It has been a noticeable trend at Fox this pilot season — many of the network’s pilot orders came with a director already on board, leapfrogging the first stage in pilot production which involves locking in a helmer. All of Fox’s comedy pilots except for the very first to get ordered — Phil Lord, Chris Miller and Julius Sharpe’s time-travel half-hour — were picked up with directors attached. (Ironically, the Lord/Miller comedy pilot, greenlighted a month ago, still doesn’t have a director, but it’s closing in on one.) Another Fox comedy pilot order that is pending, the Courteney Cox-starrer set in the charity world, also has a director.

Paris Barclay DGAThe practice was not as prevalent on the drama side, but still a number of pilots, like 24: Legacy and A.P.B., were picked up with directors onboard. Another one, The Exorcist, already had zeroed in on a couple of candidates at the time of the pickup, signing feature helmer Rupert Wyatt shortly thereafter. Baseball drama Pitch has secured Emmy winner Paris Barclay, so only the two Fox drama pilots ordered last are still without helmers.

The practice, a version of a director-contingency, led to some stressful moments and sleepless nights for the writers and producers of several Fox projects whose pickup was put on hold/delayed for days until a director was approved. But in the end, there was no Fox script whose order was derailed by an inability to secure a director.

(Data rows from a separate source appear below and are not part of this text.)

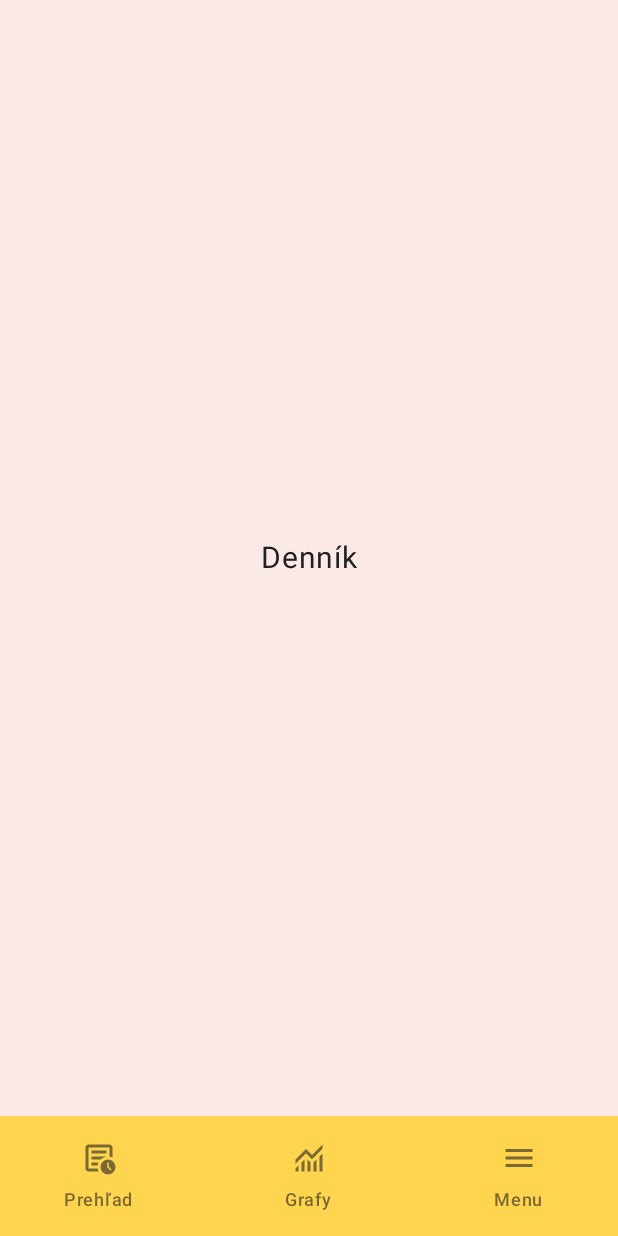
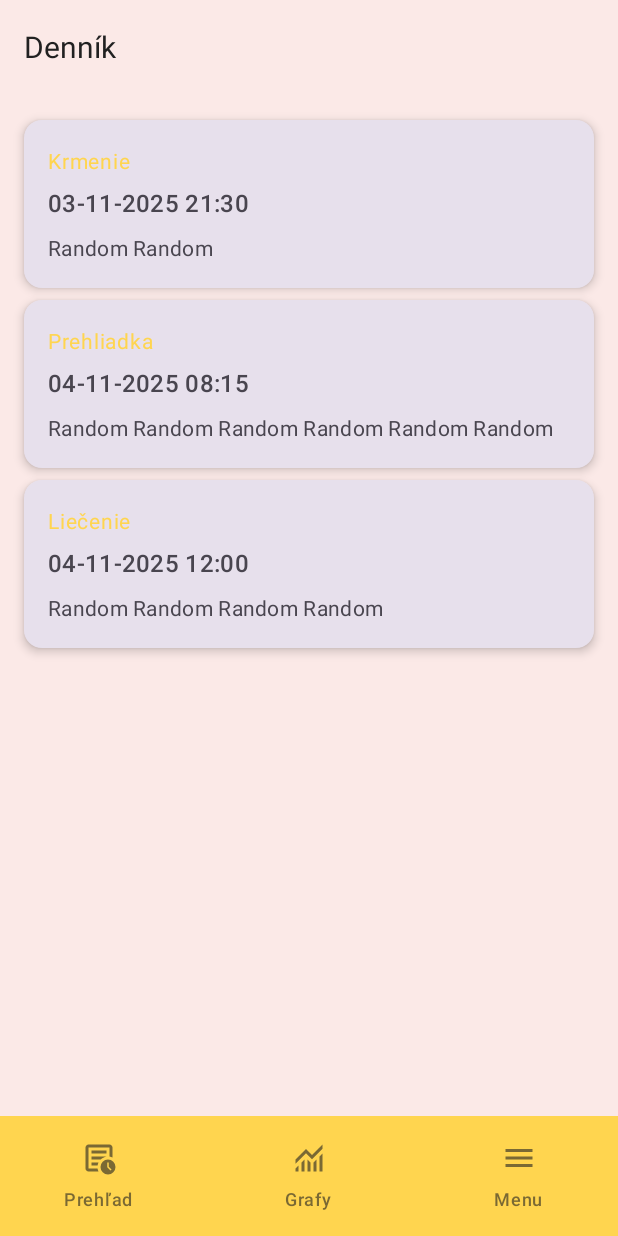
Before and after one commit to Miclah/BeeSense, an Android app built with Jetpack Compose: the DiaryScreen screen opened through its navigation route, on a phone screen of 412 x 824 dp. Run offline under Robolectric (Android 15) with nearby library versions, the phone set to English and light mode, and no system bars.

Commit message:
Basic DiaryScreen with static entries
- Created DiaryEntry data class to represent diary records.
- Created DiaryEntryCard to display entry information in a card ui component.

```diff
--- /dev/null
+++ b/app/src/main/java/com/beesense/data/model/DiaryEntry.kt
@@ -0,0 +1,8 @@
+package com.beesense.data.model
+
+data class DiaryEntry(
+    val id: Int,
+    val type: String,
+    val timestamp: String,
+    val note: String
+)
--- /dev/null
+++ b/app/src/main/java/com/beesense/ui/components/DiaryEntryCard.kt
@@ -0,0 +1,34 @@
+package com.beesense.ui.components
+
+import androidx.compose.foundation.layout.Column
+import androidx.compose.foundation.layout.Spacer
+import androidx.compose.foundation.layout.fillMaxSize
+import androidx.compose.foundation.layout.height
+import androidx.compose.foundation.layout.padding
+import androidx.compose.material3.Card
+import androidx.compose.material3.CardDefaults
+import androidx.compose.material3.Text
+import androidx.compose.runtime.Composable
+import androidx.compose.ui.Modifier
+import androidx.compose.ui.unit.dp
+import androidx.compose.ui.unit.sp
+import com.beesense.data.model.DiaryEntry
+
+
+@Composable
+fun DiaryEntryCard(entry: DiaryEntry) {
+    Card(
+        modifier = Modifier.fillMaxSize(),
+        elevation = CardDefaults.cardElevation(defaultElevation = 4.dp),
+        shape = CardDefaults.shape,
+        colors = CardDefaults.cardColors(containerColor = androidx.compose.material3.MaterialTheme.colorScheme.surfaceVariant)
+    ) {
+        Column(modifier = Modifier.padding(16.dp)) {
+            Text(text = entry.timestamp, fontSize = 14.sp, color = androidx.compose.material3.MaterialTheme.colorScheme.primary)
+            Spacer(modifier = Modifier.height(4.dp))
+            Text(text = entry.type, fontSize = 16.sp, style = androidx.compose.material3.MaterialTheme.typography.titleMedium)
+            Spacer(modifier = Modifier.height(8.dp))
+            Text(text = entry.note, fontSize = 14.sp, style = androidx.compose.material3.MaterialTheme.typography.bodyMedium)
+        }
+    }
+}
--- a/app/src/main/java/com/beesense/ui/screens/OverViewScreen.kt
+++ b/app/src/main/java/com/beesense/ui/screens/OverViewScreen.kt
@@ -46,7 +46,7 @@ fun OverviewScreen(viewModel: HiveViewModel = viewModel()) {
                             textStyle = androidx.compose.ui.text.TextStyle(fontSize = 16.sp),
                             keyboardOptions = KeyboardOptions.Default.copy(keyboardType = KeyboardType.Number),
                             modifier = Modifier
-                                .width(140.dp)
+                                .width(180.dp)
                                 .height(40.dp)
                                 .align(Alignment.CenterVertically)
                         )
--- a/app/src/main/java/com/beesense/ui/screens/subscreens/DiaryScreen.kt
+++ b/app/src/main/java/com/beesense/ui/screens/subscreens/DiaryScreen.kt
@@ -1,16 +1,48 @@
 package com.beesense.ui.screens.subscreens
 
-import androidx.compose.foundation.layout.Box
+import androidx.compose.foundation.layout.Arrangement
 import androidx.compose.foundation.layout.fillMaxSize
+import androidx.compose.foundation.layout.padding
+import androidx.compose.foundation.lazy.LazyColumn
+import androidx.compose.foundation.lazy.items
+import androidx.compose.material3.ExperimentalMaterial3Api
+import androidx.compose.material3.Scaffold
 import androidx.compose.material3.Text
+import androidx.compose.material3.TopAppBar
 import androidx.compose.runtime.Composable
-import androidx.compose.ui.Alignment
 import androidx.compose.ui.Modifier
+import androidx.compose.ui.unit.dp
 import androidx.compose.ui.unit.sp
+import com.beesense.data.model.DiaryEntry
+import com.beesense.ui.components.DiaryEntryCard
 
+@OptIn(ExperimentalMaterial3Api::class)
 @Composable
 fun DiaryScreen() {
-    Box(modifier = Modifier.fillMaxSize(), contentAlignment = Alignment.Center) {
-        Text(text = "Denník", fontSize = 20.sp)
+    // test data
+    val diaryEntries = listOf(
+        DiaryEntry(1, "03-11-2025 21:30", "Krmenie", "Random Random"),
+        DiaryEntry(2, "04-11-2025 08:15", "Prehliadka", "Random Random Random Random Random Random"),
+        DiaryEntry(3, "04-11-2025 12:00", "Liečenie", "Random Random Random Random")
+    )
+
+    Scaffold(
+        topBar = {
+            TopAppBar(
+                title = { Text("Denník", fontSize = 20.sp) }
+            )
+        }
+    ) { innerPadding ->
+        LazyColumn(
+            contentPadding = innerPadding,
+            verticalArrangement = Arrangement.spacedBy(8.dp),
+            modifier = Modifier
+                .fillMaxSize()
+                .padding(16.dp)
+        ) {
+            items(diaryEntries) { entry ->
+                DiaryEntryCard(entry)
+            }
+        }
     }
 }
```
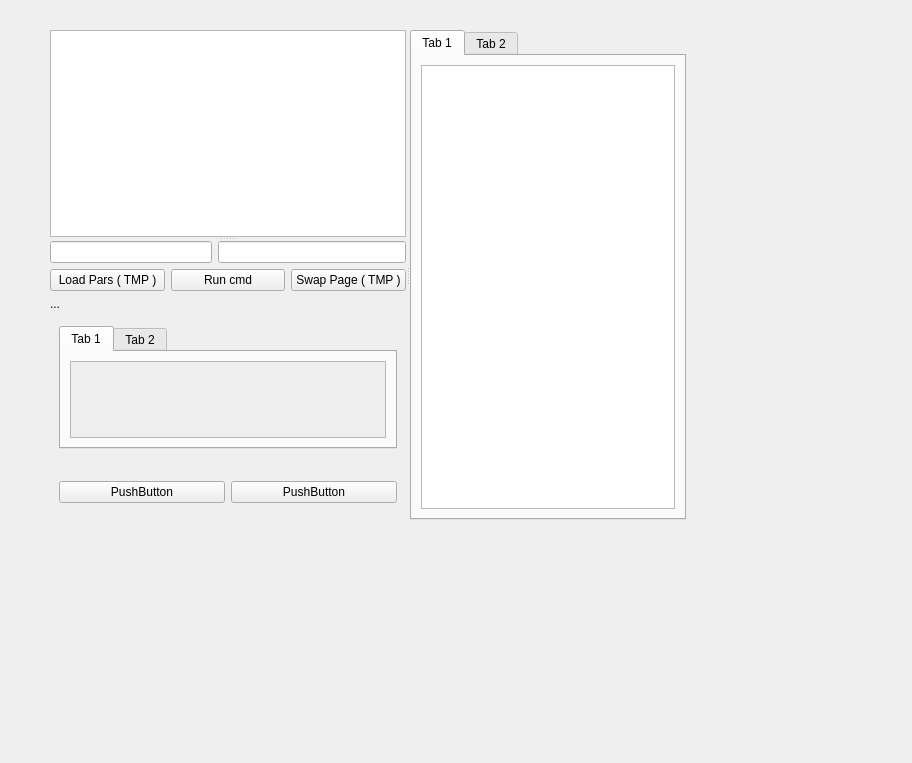
Old version of the form src/client/client.ui in the repository ccp4/DUI2.
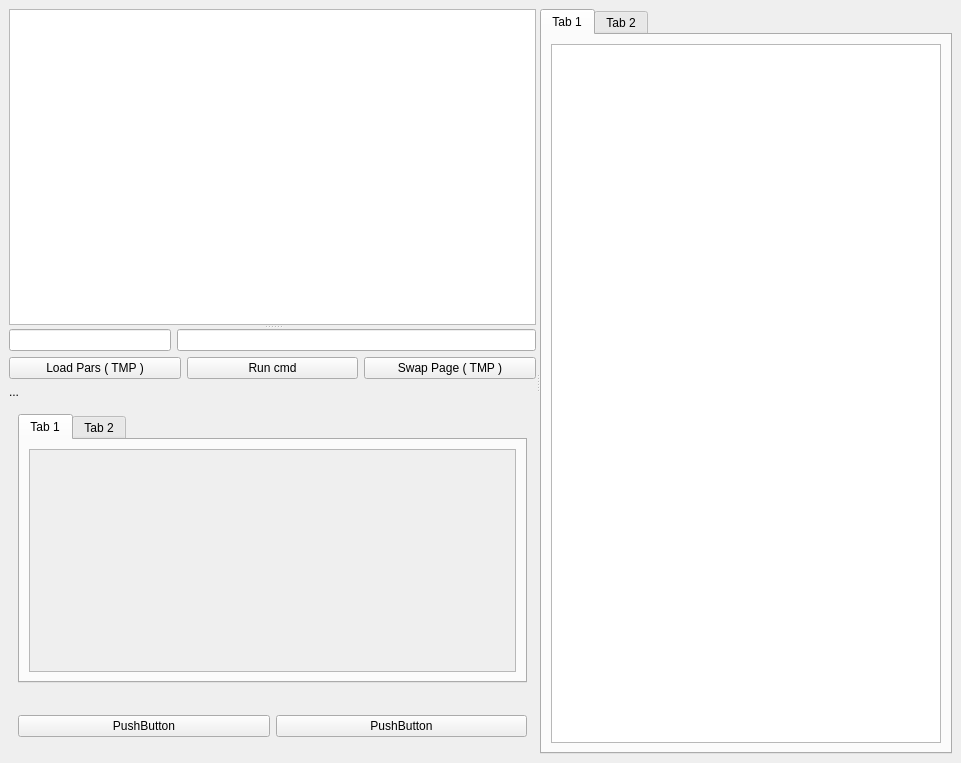
New version of the form.

Diff of the .ui file:
```diff
--- a/src/client/client.ui
+++ b/src/client/client.ui
@@ -6,7 +6,7 @@
    <rect>
     <x>0</x>
     <y>0</y>
-    <width>912</width>
+    <width>961</width>
     <height>763</height>
    </rect>
   </property>
@@ -14,15 +14,9 @@
    <string>MainWindow</string>
   </property>
   <widget class="QWidget" name="centralwidget">
+   <layout class="QGridLayout" name="gridLayout_27">
+    <item row="0" column="0">
    <widget class="QSplitter" name="splitter_2">
-    <property name="geometry">
-     <rect>
-      <x>50</x>
-      <y>30</y>
-      <width>636</width>
-      <height>490</height>
-     </rect>
-    </property>
     <property name="orientation">
      <enum>Qt::Horizontal</enum>
     </property>
@@ -543,8 +537,8 @@
                    <rect>
                     <x>0</x>
                     <y>0</y>
-                    <width>314</width>
-                    <height>82</height>
+                      <width>511</width>
+                      <height>212</height>
                    </rect>
                   </property>
                  </widget>
@@ -694,6 +688,8 @@
      </widget>
     </widget>
    </widget>
+    </item>
+   </layout>
   </widget>
  </widget>
  <resources/>
```
Left out of the diff: 64 changed lines with no effect on the pictures. Lines whose indentation alone changed are shown as unchanged.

I hear the policy was impleFox Logomented as the pilot-pickup process got underway to motivate studios and creators of projects that were being ordered — especially those identified for green light later in the game — and put pressure on them to lock in the best directors they can for an early edge in a competitive field. It was intended to offset the natural instinct by producers to relax after overcoming the huge hurdle of scoring a pilot order, risking to miss out on their top director choices who may already be spoken for.

Image (3) gailmancuso__131004202948.png for post 688364Fox was particularly aggressive on the comedy side because there has been less success in the genre over the past few years, so there are fewer directors with proven track records, making for a relatively short wish list. Plus, the network was specific about the type of director it was looking for on most pilots. For instance, on Sherry Bilsing-Graham and Ellen Kreamer’s single-camera The Enforcers, a female buddy comedy about two single mothers, Fox wanted a female director as executives felt that would add authenticity to the portrayal of  the women’s relationship. The pilot was ordered when the script secured Gail Mancuso, two-time Emmy winner for Modern Family.

Similarly, the untitled Chris Case single-camera comedy, about an African-American ex-NFL lineman who recently moved in with his white wife and her two oddball sons, sought African-American directors, landing feature helmer Malcolm D. Lee.